*Data excerpts*
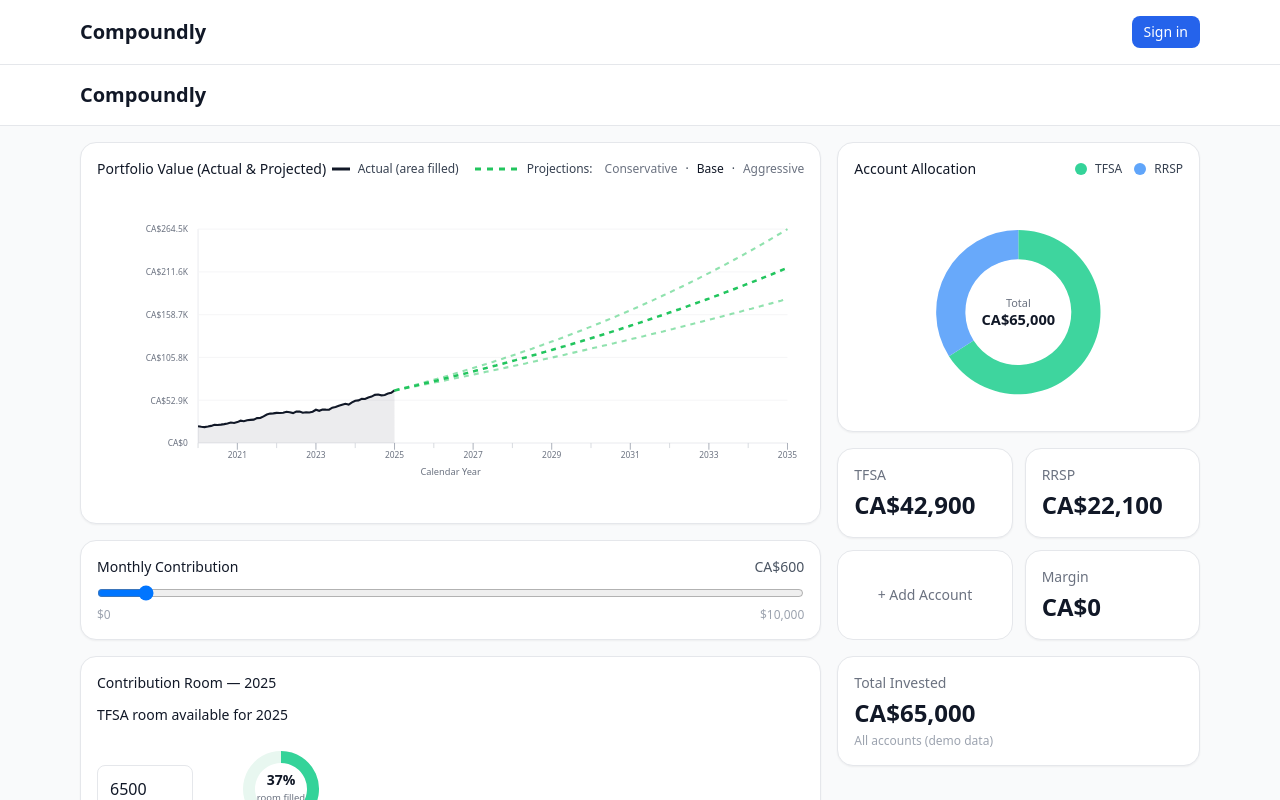
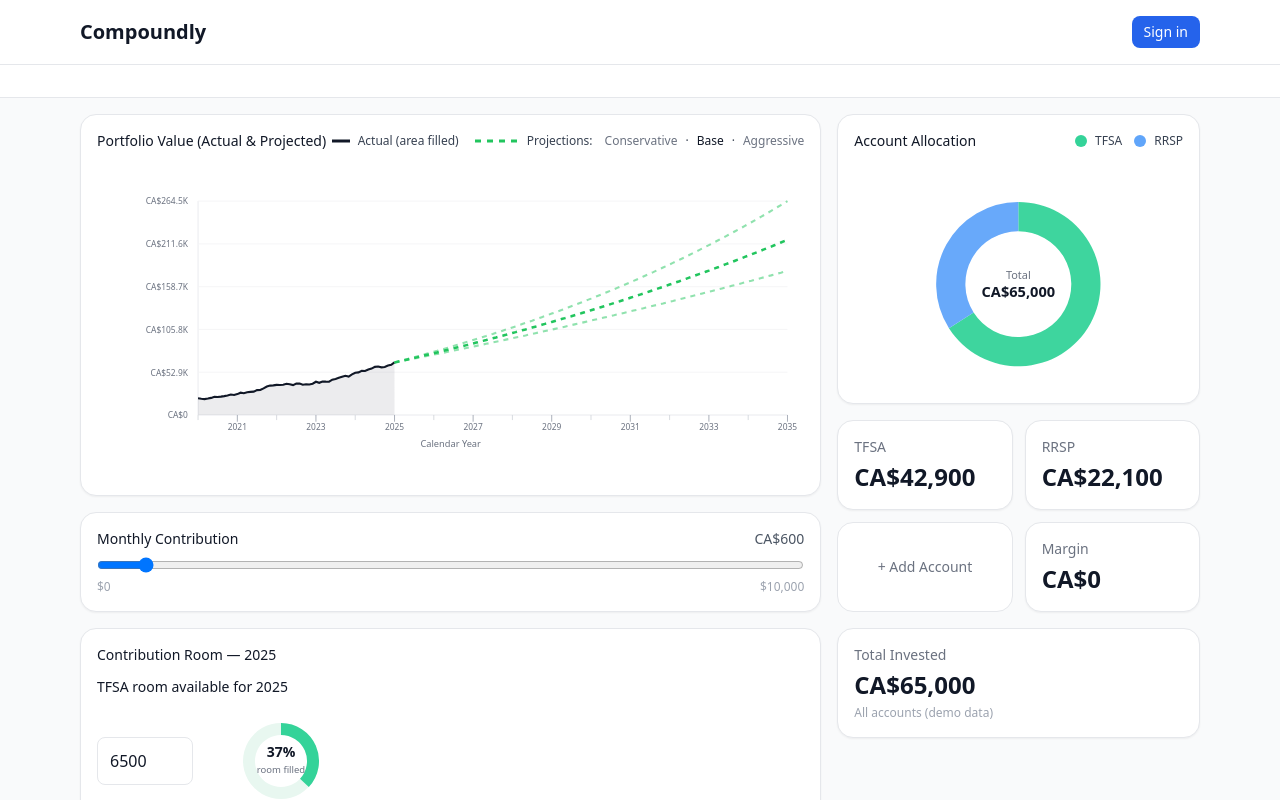
Before and after one commit to Armo28/compoundly, a Next.js app: page / in a window 1280 px wide. Shown: the top 800 px of the page. Built offline with nearby package versions, Linux system fonts and the light colour scheme.

Commit message:
Remove duplicate Compoundly <h1> header

```diff
--- a/src/app/page.tsx
+++ b/src/app/page.tsx
@@ -520,7 +520,6 @@
     <main className="min-h-screen bg-gray-50">
       <header className="border-b bg-white">
         <div className="max-w-6xl mx-auto p-4 flex items-center justify-between">
-          <h1 className="text-xl font-semibold">Compoundly</h1>
         </div>
       </header>
 
```
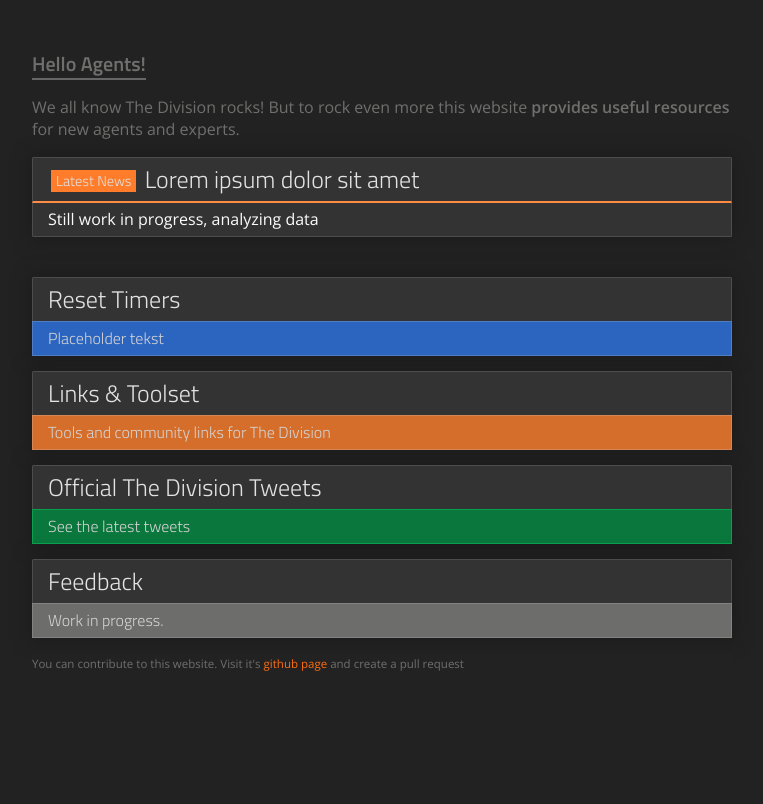
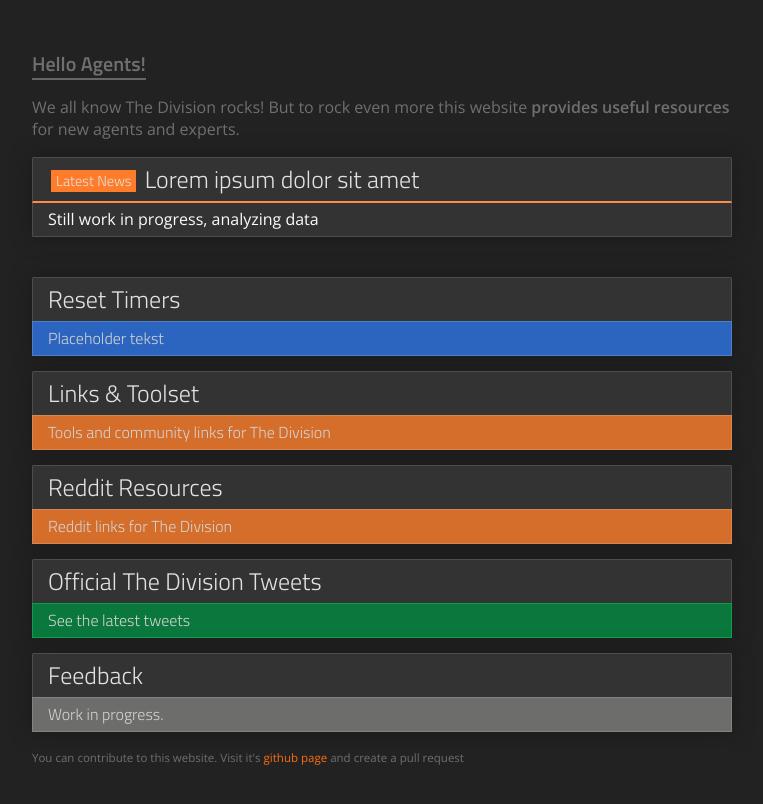
Before and after one commit to ThaFridge/thedivision, a plain HTML site: page index.html in a window 1280 px wide. Shown: the whole page, without its empty margins (258-1021 px from the left). Drawn offline with nearby package versions, Linux system fonts and the light colour scheme; a script that the page names is missing.

Commit message:
Added - Reddit resources

```diff
--- a/index.html
+++ b/index.html
@@ -53,6 +53,16 @@
             <h2>Links & Toolset</h2>
             <ul>
                 <li class="description"><span>Tools and community links for The Division</span></li>
+                <div id="extendGeneral" class="toggleBox">
+                    <li><span class="link-name">Division Builds</span><span class="link-url"><a target="_blank" href="https://divisionbuilds.github.io/">Link</a></span></li>
+
+                </div>
+            </ul>
+        </section>
+        <section class="unified generalBox toggleButton">
+            <h2>Reddit Resources</h2>
+            <ul>
+                <li class="description"><span>Reddit links for The Division</span></li>
                 <div id="extendGeneral" class="toggleBox">
                     <li><span class="link-name">Division Builds</span><span class="link-url"><a target="_blank" href="https://divisionbuilds.github.io/">Link</a></span></li>
 
```
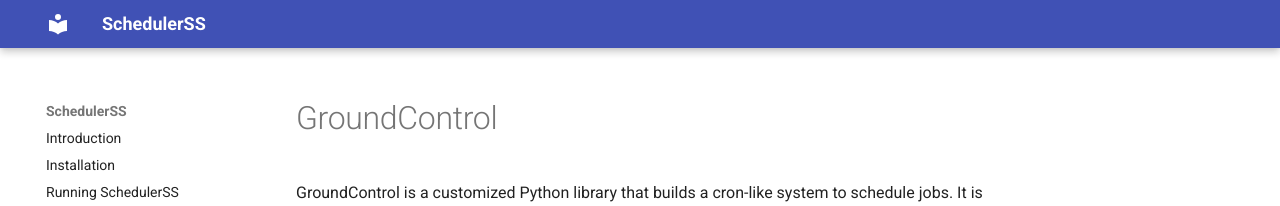
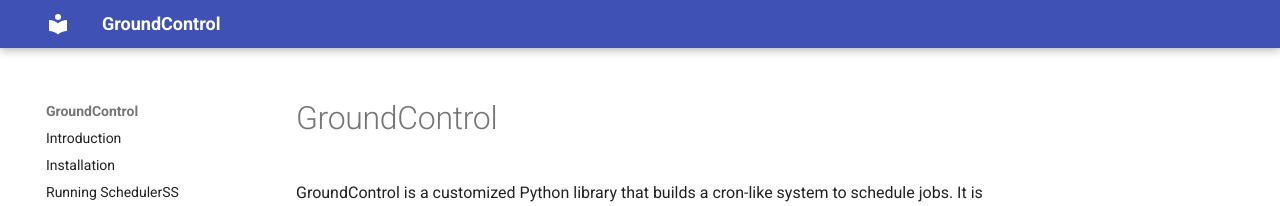
Before and after one commit to nesdolya/GroundControl, an MkDocs documentation site: the page built from docs/index.md, in a window 1280 px wide. Shown: the top 206 px of the page. Built offline with MkDocs 1.6.1 and Material for MkDocs 9.7.7, drawn with Linux system fonts in a browser that asks for light colours.

Commit message:
Update mkdocs.yml

```diff
--- a/mkdocs.yml
+++ b/mkdocs.yml
@@ -1,4 +1,4 @@
-site_name: SchedulerSS
+site_name: GroundControl
 
 plugins:
   - mkdocstrings
```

*Task*
Copy every line of the data where "header" is found.

*Written solution*
Remove duplicate Compoundly <h1> header
       <header className="border-b bg-white">
       </header>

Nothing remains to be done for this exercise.